Health-Related Quality of Life & Functioning in Patients with Spinal Fusion

Acta Universitatis Tamperensis No. 1877


By: Liisa Pekkanen
March 2014
Tampere University Press
Distributed by Coronet Books
ISBN: 9789514492792
151 Pages
$97.50 Paper original


The objective of this study was to assess disability, Health-Related Quality of Life (HRQoL) and health utility in patients undergoing spinal fusion surgery. Since 2008 all patients undergoing non-urgent spinal fusion in Tampere University Hospital and Jyväskylä Central Hospital have been invited to the spinal database. Patients´ data were collected prospectively, prior to surgery and at three months, one year and two years postoperatively and there are different follow-up periods in sub-studies. A general population sample was also drawn and matched for age, gender and residential area for purposes of comparison with the fusion patients. Three months post surgery the 173 patients showed a significant improvement in disability when assessed with the translated, validated and psychometrically tested Finnish version 2.0 of the Oswestry Disability Index (ODI). The mean preoperative total ODI score was 45 (SD 17) and the mean decrease at three months was -19 (95% CI: -22 to -17). At the one-year disability analysis only minor addition in improvement was observed as compared to the ODI at three months. In the general population the ODI was 15 (SD 17) in females and 9 (SD 13) in males. Despite the improvement in disability among the patients, both sexes still had higher mean ODI values at one year than the general population (p<0.001).

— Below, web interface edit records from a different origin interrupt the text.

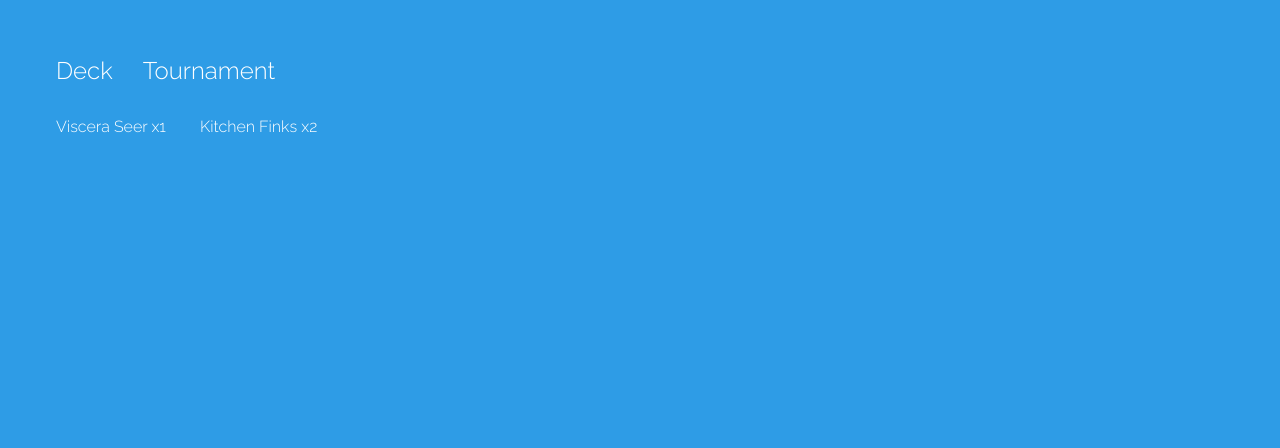
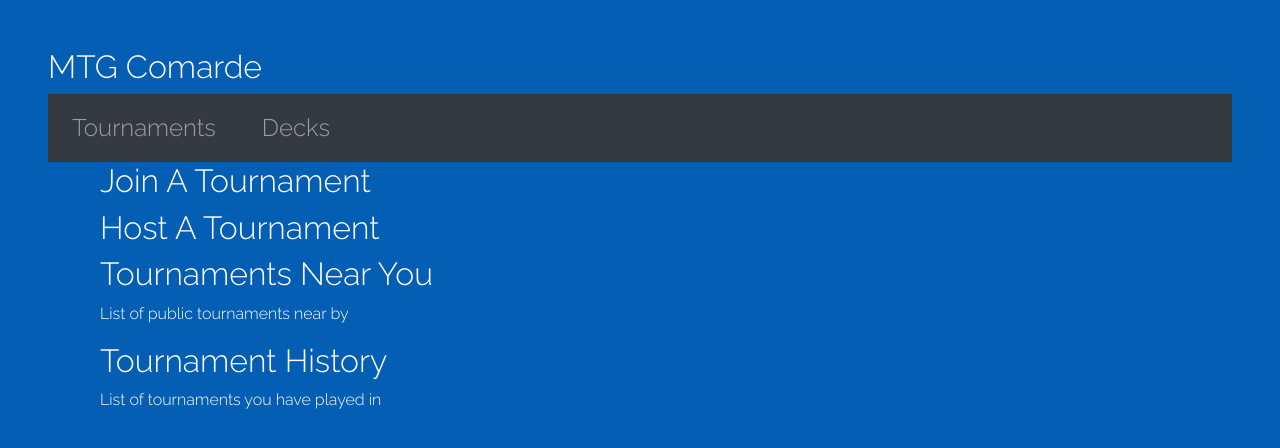
Before and after one commit to dkehres/MyFirstAngularApp, an Angular app: page /tourney in a window 1280 px wide. Shown: the top 448 px of the page. Built offline with nearby package versions, Linux system fonts and the light colour scheme.

Commit message:
Added bootstrap

```diff
--- a/package.json
+++ b/package.json
@@ -19,7 +19,10 @@
     "@angular/platform-browser": "~7.1.0",
     "@angular/platform-browser-dynamic": "~7.1.0",
     "@angular/router": "~7.1.0",
+    "@types/jquery": "^3.3.28",
+    "bootstrap": "^4.2.1",
     "core-js": "^2.5.4",
+    "jquery": "^3.3.1",
     "rxjs": "^6.3.3",
     "tslib": "^1.9.0",
     "zone.js": "~0.8.26"
--- a/src/app/app.component.html
+++ b/src/app/app.component.html
@@ -1,6 +1,13 @@
-<ul>
-  <li><a routerLink="">Deck</a></li>
-  <li><a routerLink="tourney">Tournament</a></li>
-</ul>
+<h2>MTG Comarde</h2>
+<nav class="navbar navbar-expand-sm bg-dark navbar-dark">
+  <ul class="navbar-nav">
+    <li class="nav-item">
+      <a class="nav-link" routerLink="tourney">Tournaments</a>
+    </li>
+    <li class="nav-item">
+      <a class="nav-link" routerLink="">Decks</a>
+    </li>
+  </ul>
+</nav>
 
 <router-outlet></router-outlet>
--- a/src/app/deck-info/deck-info.component.html
+++ b/src/app/deck-info/deck-info.component.html
@@ -1,25 +1,35 @@
 <div class="container color-dark">
-  <div class="col">
-    <p>Add info about your deck</p>
+  <div class="row">
+  <div class="col-6">
+    <h4>Add info about your deck</h4>
   </div>
-  <div class="col">
-    <p>Your deck({{cardCount}})</p>
+  <div class="col-6">
+    <h4>Your deck({{cardCount}})</h4>
   </div>
+</div>
 </div>
 
 <div class="container color-light" [@cardAdded]="cards.length">
-  <div class="col">
-    <p>Enter a card name</p>
+  <div class ="row">
+  <div class="col-6">
     <form>
-      <input type=text class="txt" name="item" placeholder="Card Name..." [(ngModel)]="cardName">
-      <input type="number" class="txt" name="item1" [(ngModel)]="cardQuantity">
-      <input type="submit" class="btn" value="Add card" (click)="addCard()">
+      <div class="form-group">
+        <label for="text">Card name:</label>
+        <input type="text" class="form-control" name="item" [(ngModel)]="cardName">
+      </div>
+      <div class="form-group">
+        <label for="number">Quantity:</label>
+        <input type="number" class="form-control" name="item1" [(ngModel)]="cardQuantity">
+        <!--<input type="submit" class="btn" value="Add card" (click)="addCard()">-->
+      </div>
+      <button type="submit" class="btn btn-primary" (click)="addCard()">Add card</button>
     </form>
 
   </div>
-  <div class="col">
+  <div class="col-6">
     <p class="deck-list" *ngFor="let card of cards; let i = index" (click)="removeCard(i)">
       {{ card }}
     </p>
   </div>
 </div>
+</div>
--- a/src/app/deck-info/deck-info.component.scss
+++ b/src/app/deck-info/deck-info.component.scss
@@ -1,6 +1,6 @@
-.container {
-    display: grid;
-    grid-template-columns: 50% auto;
+
+.row {
+    padding: .4em;
 }
 .col {
     padding: .4em 1.3em;
--- a/src/app/deck-info/deck-info.component.ts
+++ b/src/app/deck-info/deck-info.component.ts
@@ -1,7 +1,7 @@
 import { Component, OnInit } from '@angular/core';
 import { stringify } from '@angular/core/src/util';
 import { trigger, style, transition, animate, keyframes, query, stagger } from '@angular/animations';
-import {DataService} from '../data.service';
+import { DataService } from '../data.service';
 
 @Component({
   selector: 'app-home',
@@ -36,7 +36,7 @@
 
   cardCount: number;
   cardName: string = '';
-  cardQuantity: number = 1;
+  cardQuantity: number;
   cards = [];
 
   constructor(private _data: DataService) { }
@@ -45,13 +45,24 @@
     this._data.card.subscribe(res => this.cards = res)
     this.cardCount = this.cards.length;
     this._data.changeDeck(this.cards);
+
+
+    $(document).ready(function () {
+      $('ul.nav > li').click(function (e) {
+        e.preventDefault();
+        $('ul.nav > li').removeClass('active');
+        $(this).addClass('active');
+      });
+    });
   }
-
   addCard() {
     if (this.cardName != '') {
+      if ((this.cardQuantity < 1) || (this.cardQuantity == null)) {
+        this.cardQuantity = 1;
+      }
       this.cards.push(this.cardName + ' x' + this.cardQuantity);
       this.cardName = '';
-      this.cardQuantity = 1;
+      this.cardQuantity = null;
       this.cardCount = this.cards.length;
     }
   }
--- a/src/app/tourney-info/tourney-info.component.html
+++ b/src/app/tourney-info/tourney-info.component.html
@@ -1,7 +1,10 @@
 <div class="container color-light">
-  <ul>
-    <li *ngFor="let card of cards">
-      {{card}}
-    </li>
-  </ul>
+    <div class="col-6">
+      <h2>Join A Tournament</h2>
+      <h2>Host A Tournament</h2>
+      <h2>Tournaments Near You</h2>
+        <p>List of public tournaments near by</p>
+        <h2>Tournament History</h2>
+        <p>List of tournaments you have played in</p>
+    </div>
 </div>
--- a/src/styles.scss
+++ b/src/styles.scss
@@ -1,9 +1,12 @@
 /* You can add global styles to this file, and also import other style files */
 
 @import url('https://fonts.googleapis.com/css?family=Raleway:300,700');
+@import "~bootstrap/dist/css/bootstrap.css";
+
+
 
 body {
-background:#2E9CE6;
+background:#045FB4;
 padding: 3em;
 font-family: 'Raleway', 'Arial';
 color:#fff;
```
Also changed, not shown: 1 other file (tests, documents, lock files or other folders).
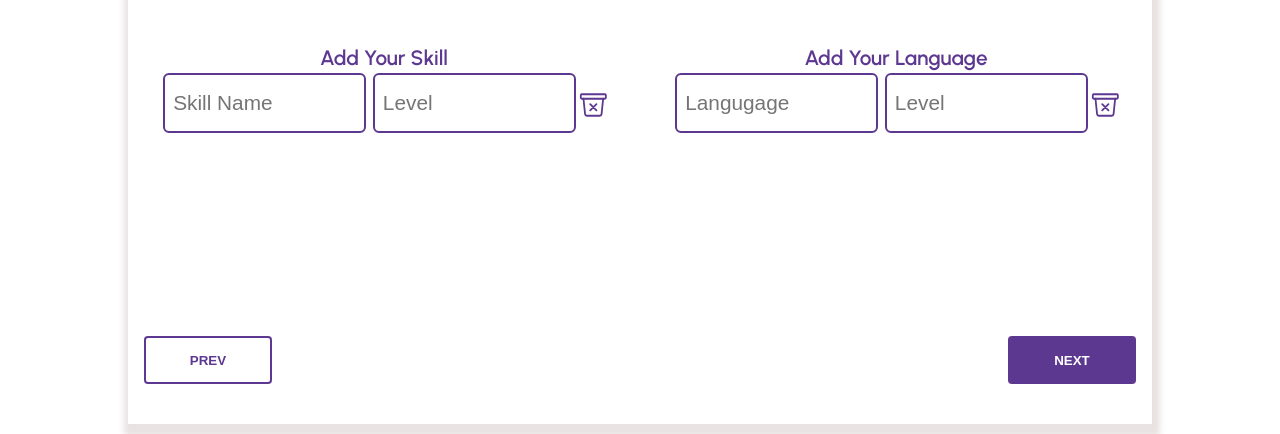
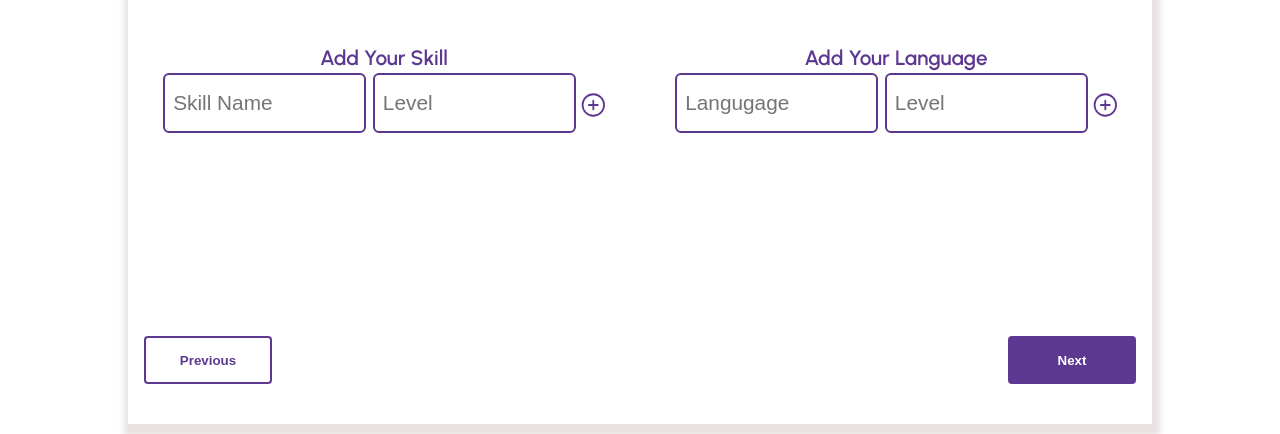
Before and after one commit to AhmetUnsal98/make-your-cv, a React (Create React App) app: page /build in a window 1280 px wide. Both pictures are taken after a click on the element "Skills & Languages". Shown: the part 284-718 px from the top of the page. Built offline with nearby package versions, Linux system fonts and the light colour scheme.

Commit message:
finish button added

```diff
--- a/src/components/Forms/ISkillForm/index.tsx
+++ b/src/components/Forms/ISkillForm/index.tsx
@@ -1,6 +1,6 @@
 import React from "react";
 import "./iskill.scss";
-import { IoTrashBinOutline } from "react-icons/io5";
+import { IoAddCircleOutline } from "react-icons/io5";
 const ISkillForm = () => {
   return (
     <div className="skill">
@@ -10,7 +10,7 @@ const ISkillForm = () => {
           {" "}
           <input placeholder="Skill Name"></input>
           <input placeholder="Level"></input>
-          <IoTrashBinOutline className="trash" size={70} />
+          <IoAddCircleOutline className="trash" size={70} />
         </div>
       </div>
       <div className="skill-half">
@@ -18,7 +18,7 @@ const ISkillForm = () => {
         <div className="skill-row">
           <input placeholder="Langugage"></input>
           <input placeholder="Level"></input>
-          <IoTrashBinOutline className="trash" size={70} />
+          <IoAddCircleOutline className="trash" size={70} />
         </div>
       </div>
     </div>
--- a/src/pages/Builder/builder.scss
+++ b/src/pages/Builder/builder.scss
@@ -44,6 +44,17 @@
         border-radius: 4px;
         font-weight: 550;
         cursor: pointer;
+        &:active {
+            animation: ripple 1s ease-in;
+        }
+    }
+    @keyframes ripple {
+        0% {
+            box-shadow: 1px 1px 1px 1px gray;
+        }
+        100% {
+            box-shadow: 12px 12px 12px 12px gray;
+        }
     }
     .prev-button {
         width: 8rem;
--- a/src/pages/Builder/index.tsx
+++ b/src/pages/Builder/index.tsx
@@ -64,8 +64,9 @@ const BuildPage = () => {
               }}
               className="prev-button"
             >
-              PREV
+              Previous
             </button>
+            {page !== 4 ? (
               <button
                 disabled={page === 4}
                 onClick={() => {
@@ -73,8 +74,11 @@ const BuildPage = () => {
                 }}
                 className="next-button"
               >
-              NEXT
+                Next
               </button>
+            ) : (
+              <button className="next-button">Finish</button>
+            )}
           </div>
         </div>
       </div>
```
Lines whose indentation alone changed are shown as unchanged.
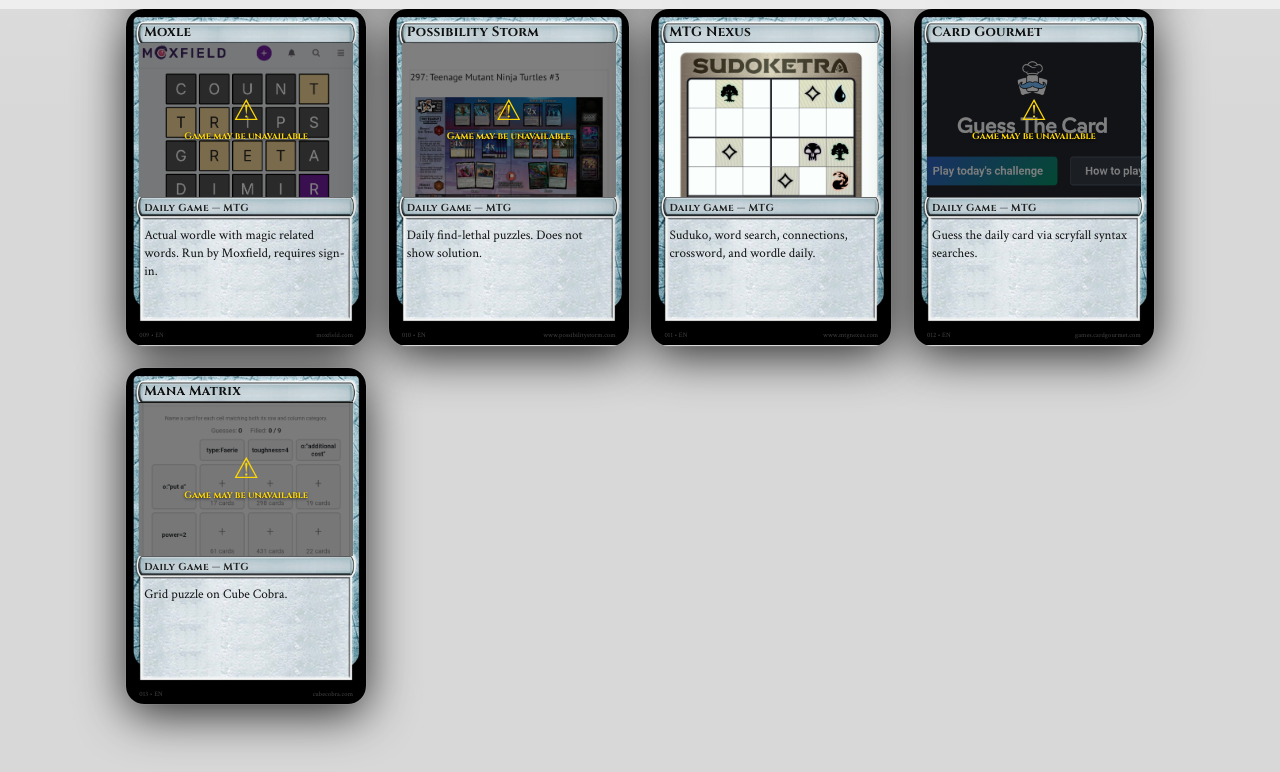
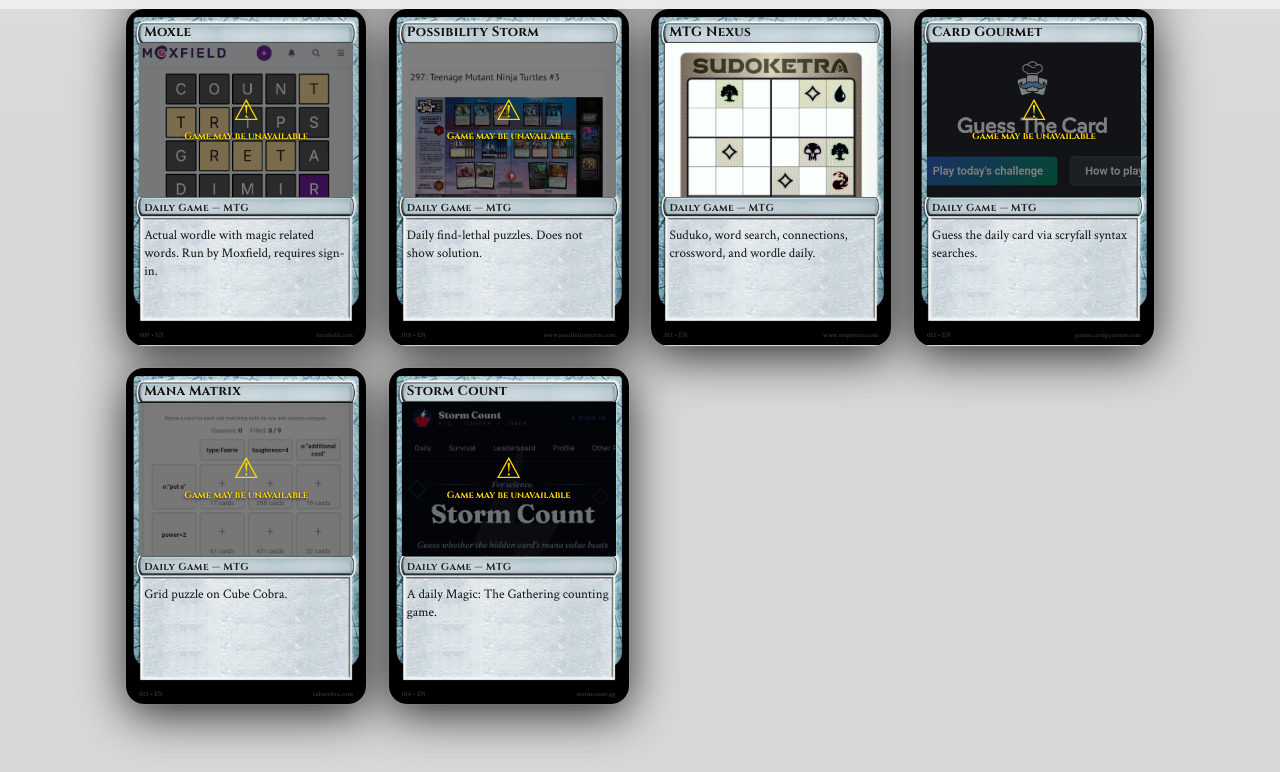
Before and after one commit to julienlegault/MTGDailyGames, a plain HTML site: page index.html in a window 1280 px wide. Shown: the part 791-1563 px from the top of the page. Drawn offline with Linux system fonts and the light colour scheme; no server answers.

Commit message:
Add Storm Count to daily games
Co-authored-by: copilot-swe-agent[bot] <198982749+Copilot@users.noreply.github.com>

```diff
--- a/index.html
+++ b/index.html
@@ -54,7 +54,8 @@
             { "@type": "ListItem", "position": 5, "name": "EDHRankle", "url": "https://edhrankle.com/daily" },
             { "@type": "ListItem", "position": 6, "name": "Guess the Magic Card", "url": "https://guessthemagiccard.com/" },
             { "@type": "ListItem", "position": 7, "name": "Magicdoku", "url": "https://magicdoku.web.app/index.html" },
-            { "@type": "ListItem", "position": 8, "name": "Mana Matrix", "url": "https://cubecobra.com/manamatrix" }
+            { "@type": "ListItem", "position": 8, "name": "Mana Matrix", "url": "https://cubecobra.com/manamatrix" },
+            { "@type": "ListItem", "position": 9, "name": "Storm Count", "url": "https://stormcount.gg/daily" }
           ]
         }
       ]
@@ -866,6 +867,14 @@
           image: "images/manaMatrix.png",
           slug: "mana-matrix",
         },
+        {
+          title: "Storm Count",
+          description: "A daily Magic: The Gathering counting game.",
+          url: "https://stormcount.gg/daily",
+          scoreType: "emoji",
+          image: "images/stormcount.png",
+          slug: "storm-count",
+        },
       ];
 
       const AVAILABILITY_CHECK_TIMEOUT = 10000;
```
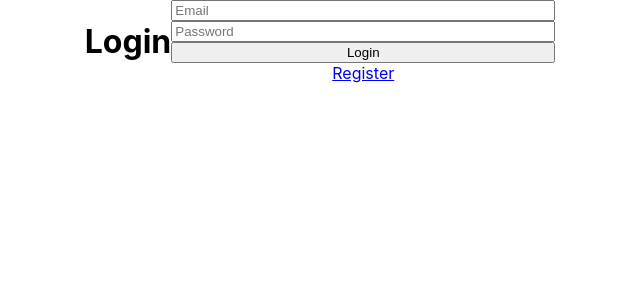
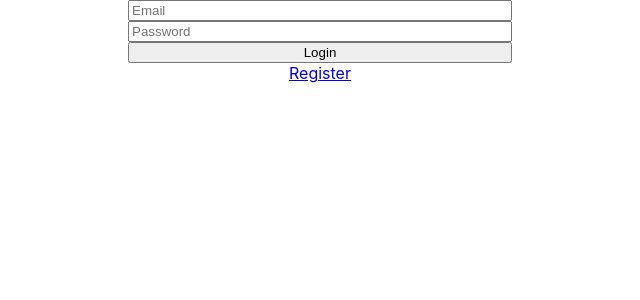
Before and after one commit to denverallam/react-authentication, a React (Create React App) app: page /login in a window 1280 px wide. Shown: the top 300 px of the page, without its empty margins (320-960 px from the left). Built offline with nearby package versions, Linux system fonts and the light colour scheme.

Commit message:
New changes

```diff
--- a/src/components/Login.js
+++ b/src/components/Login.js
@@ -3,12 +3,14 @@
 import UserContext from "../context/userContext";
 
 const Login = () => {
-  const { login, user: userContext } = useContext(UserContext);
+  const { login, user:userContext } = useContext(UserContext);
 
   const [user, setUser] = useState({
     email: "",
     password: "",
   });
+
+
 
   const changeHandler = (e) => {
     setUser({ ...user, [e.target.name]: e.target.value });
@@ -19,13 +21,13 @@
     login(user);
   };
 
-  if (userContext.isAuthenticated && userContext.user) {
-    return <Navigate to="/" replace />;
+
+  if(userContext.isAuthenticated && userContext.user){
+    return <Navigate to="/" replace/>
   }
 
+
   return (
-    <>
-    <h1>Login</h1>
     <form className="form" onSubmit={submitHandler}>
       <input
         type="email"
@@ -44,9 +46,10 @@
         required
       />
       <button type="submit">Login</button>
-        <Link to="/register">Register</Link>
+      <Link to="/register">
+        Register
+      </Link>
     </form>
-    </>
   );
 };
 
```
Lines whose indentation alone changed are shown as unchanged.
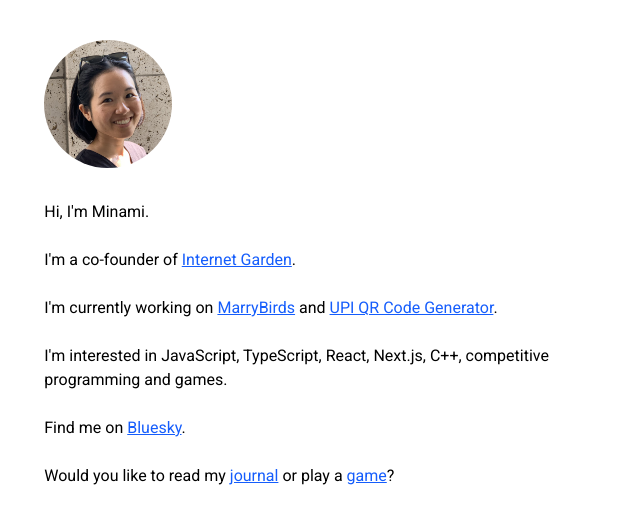
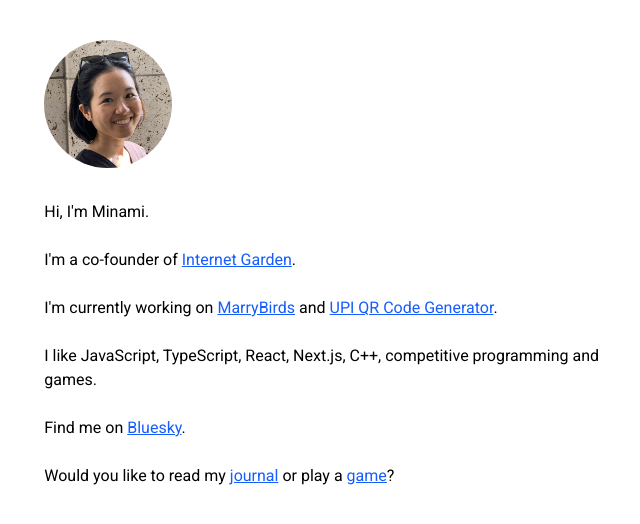
Before and after one commit to minamicode/minamicode.com, a Next.js app: page / in a window 1280 px wide. Shown: the top 524 px of the page, without its empty margins (297-937 px from the left). Built offline with nearby package versions, Linux system fonts and the light colour scheme.

Commit message:
Update page.tsx

```diff
--- a/src/app/page.tsx
+++ b/src/app/page.tsx
@@ -32,7 +32,7 @@ export default function Home() {
       </p>
 
       <p className="mt-6">
-        I&apos;m interested in JavaScript, TypeScript, React, Next.js, C++,
+        I like JavaScript, TypeScript, React, Next.js, C++,
         competitive programming and games.
       </p>
 
```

The changes in HRQoL were assessed with the 36-item Short Form Health Survey (SF-36). The SF-36 was also used divided in two component scores: the Physical Component Summary Score (PCS) and the Mental Component Summary Score (MCS). At three months the positive changes were significant in both the PCS and the MCS. In addition the relationship between disability and HRQoL was significant. Although at one year both the female and male patients attained the general population level in the MCS, in the PCS the patients fell behind the general population. In the health utility analysis, the data of 242 fusion patients were analysed stratified into five surgical indication groups (degenerative olisthesis, isthmic olisthesis, spinal stenosis, degenerative disc disease or disc herniation and postoperative conditions). At two years the improvements in the SF-6D scores were significant in all groups (p<0.001). Furthermore, the changes in the SF-6D scores did not differ significantly between the groups (p=0.40 In conclusion the evaluation of the present prospectively collected unselected patient material confirms that although the patients do not reach the level of the general population the patients get significant benefit from the fusion procedure in the current practise. This benefit is apparent already in the early phase of recovery and the positive changes stay stable during the two-year follow-up.